Normally, you wouldn’t want to think about germs when you sit down to a meal, but design studio MADLAB brings bacteria right over the dining table with their Bacterioptica chandelier. The suspended light fixture is comprised of 15,000 feet of fiber optic cables connecting a variety of petri dishes. Its modular composition includes hundreds of metal rods, couplings, caps, and canisters, allowing its owner to construct a unique structure with an infinite number of combinations.

Bacterioptica is described as its own sort of living organism meant to reflect the various life forms that are significant to the family who proudly displays it. Light is filtered through the transparent discs filled with bacterial growth that the owner can install themselves. The design project’s statement reads: “It is alive in a very literal sense: it cultivates, distributes and illuminates the bacterial life of its family members by way of a branching assembly of metal rods, glass petri dishes and fiber optics.

Bacterioptica is adaptive by design, not only in its form and mechanics, but more importantly, in the way it evolves. Step by-step instructions guide the family through procedures to experiment with and prepare each bacterial sample for its place in the chandelier. Whether featuring bacteria from the skin, the yard or the dinner guests, Bacterioptica is continually changing in shape and luminosity.”






MADLAB website
via [thinx]



December 3, 2016

Artist Completes Gigantic Pen & Ink Drawing After 3.5 Years

From great pain often comes great artwork. Such is the case with Manabu Ikeda‘s monumental Rebirth, a 13′ x 10′ masterpiece that the artist toiled over for 3.5 years, working 10 hours a day. It’s Ikeda’s largest work to date and is the Japanese artist’s response to the 2011 Tōhoku earthquake and tsunami that set off the Fukushima nuclear disaster.

Read Article


December 2, 2016

Sexy French Farmers Pose for Shirtless 2017 Calendar

Last year, the holiday season was set ablaze by France’s Pompiers Sans Frontières (Firefighters Without Borders) and their sizzling, stripped-down calendar.

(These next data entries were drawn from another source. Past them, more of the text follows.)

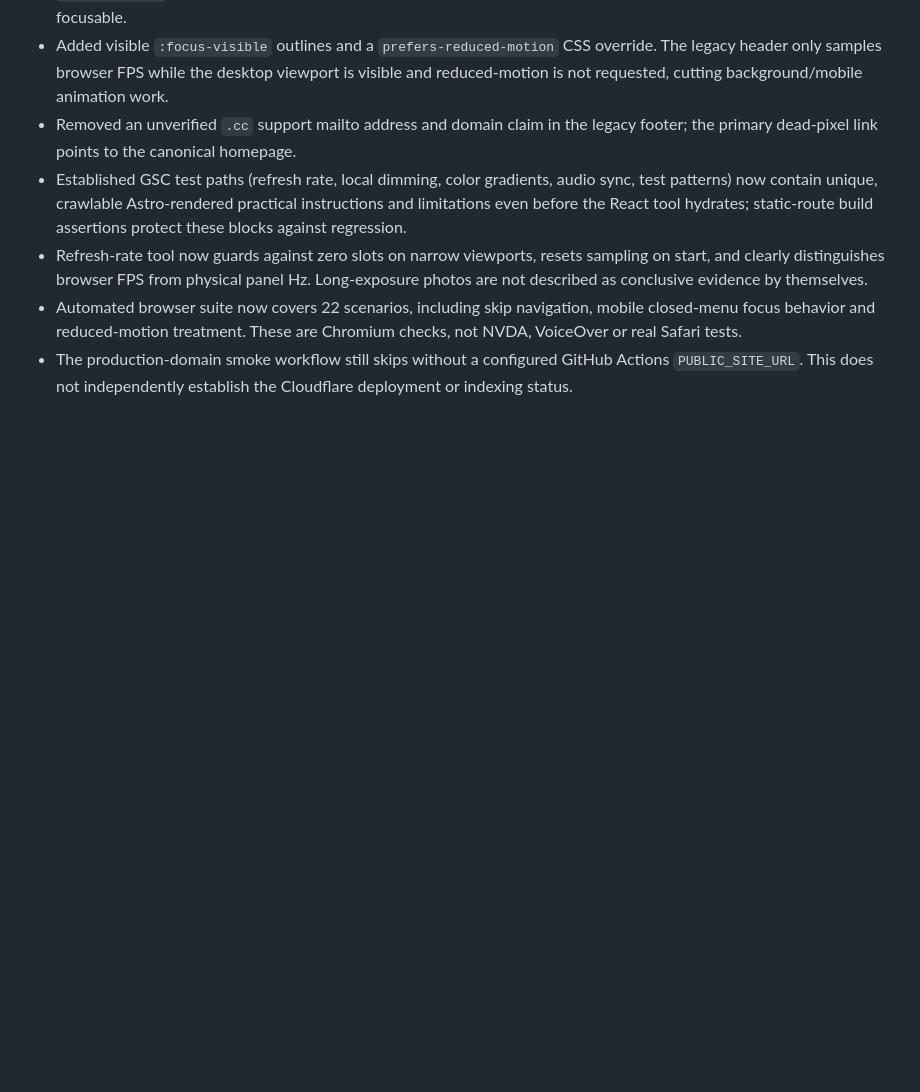
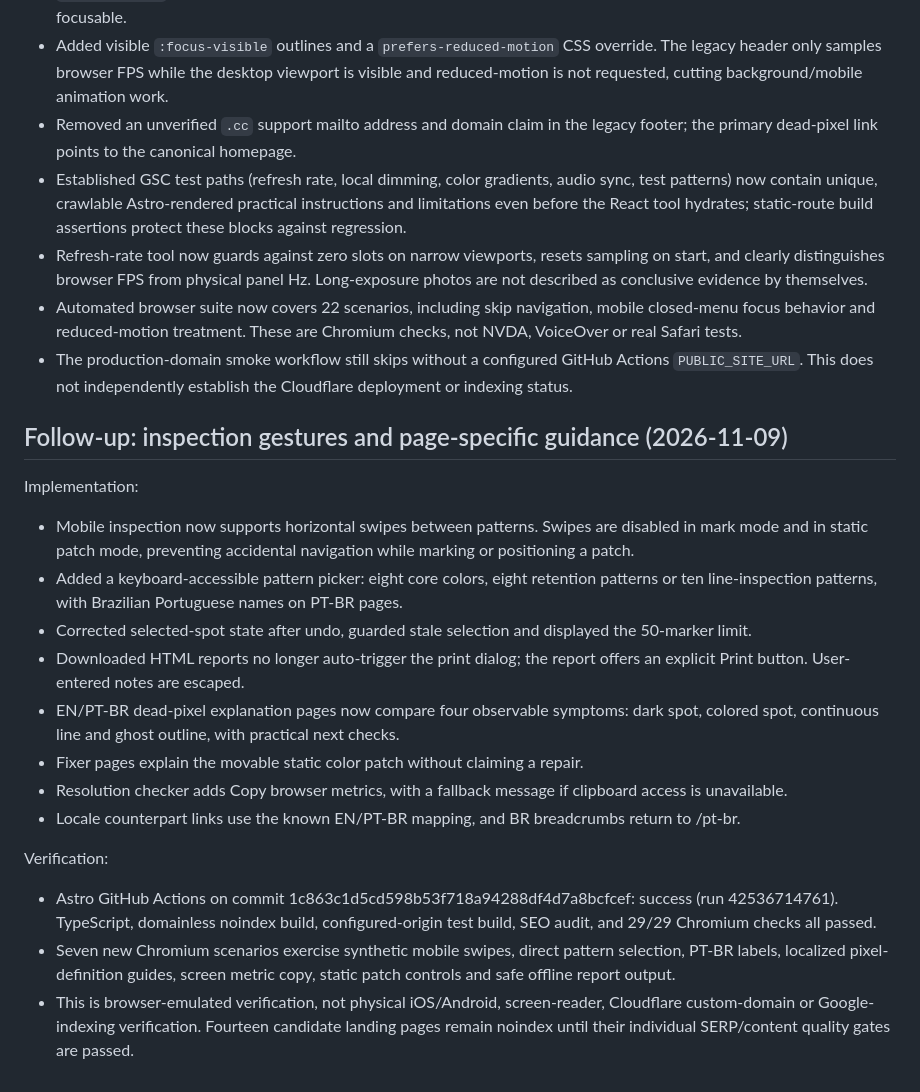
Before and after one commit to zqfqe/Dead-Pixel-Test, a Markdown page: docs/V1.2-IMPLEMENTATION.md, the part around the change. Rendered like a GitHub page; blank space fills up the shorter version.

Commit message:
docs(v1.2): record completed feature and page changes with CI evidence

```diff
--- a/docs/V1.2-IMPLEMENTATION.md
+++ b/docs/V1.2-IMPLEMENTATION.md
@@ -165,3 +165,20 @@ Earlier verified suite: 19/19 on commit b9637c32; GitHub Actions run 42534520971
 - Refresh-rate tool now guards against zero slots on narrow viewports, resets sampling on start, and clearly distinguishes browser FPS from physical panel Hz. Long-exposure photos are not described as conclusive evidence by themselves.
 - Automated browser suite now covers 22 scenarios, including skip navigation, mobile closed-menu focus behavior and reduced-motion treatment. These are Chromium checks, not NVDA, VoiceOver or real Safari tests.
 - The production-domain smoke workflow still skips without a configured GitHub Actions `PUBLIC_SITE_URL`. This does not independently establish the Cloudflare deployment or indexing status.
+
+## Follow-up: inspection gestures and page-specific guidance (2026-11-09)
+
+Implementation:
+- Mobile inspection now supports horizontal swipes between patterns. Swipes are disabled in mark mode and in static patch mode, preventing accidental navigation while marking or positioning a patch.
+- Added a keyboard-accessible pattern picker: eight core colors, eight retention patterns or ten line-inspection patterns, with Brazilian Portuguese names on PT-BR pages.
+- Corrected selected-spot state after undo, guarded stale selection and displayed the 50-marker limit.
+- Downloaded HTML reports no longer auto-trigger the print dialog; the report offers an explicit Print button. User-entered notes are escaped.
+- EN/PT-BR dead-pixel explanation pages now compare four observable symptoms: dark spot, colored spot, continuous line and ghost outline, with practical next checks.
+- Fixer pages explain the movable static color patch without claiming a repair.
+- Resolution checker adds Copy browser metrics, with a fallback message if clipboard access is unavailable.
+- Locale counterpart links use the known EN/PT-BR mapping, and BR breadcrumbs return to /pt-br.
+
+Verification:
+- Astro GitHub Actions on commit 1c863c1d5cd598b53f718a94288df4d7a8bcfcef: success (run 42536714761). TypeScript, domainless noindex build, configured-origin test build, SEO audit, and 29/29 Chromium checks all passed.
+- Seven new Chromium scenarios exercise synthetic mobile swipes, direct pattern selection, PT-BR labels, localized pixel-definition guides, screen metric copy, static patch controls and safe offline report output.
+- This is browser-emulated verification, not physical iOS/Android, screen-reader, Cloudflare custom-domain or Google-indexing verification. Fourteen candidate landing pages remain noindex until their individual SERP/content quality gates are passed.
```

Shot for a good cause by renowned Paris-based fashion photographer Fred Goudon, the risqué calendar proved to be a popular Christmas gift—both in France and abroad. In keeping with tradition, Goudon has photographed a new crop of au naturel pin-up models for his 2017 edition: French farmers.

Read Article


Get Our Weekly Newsletter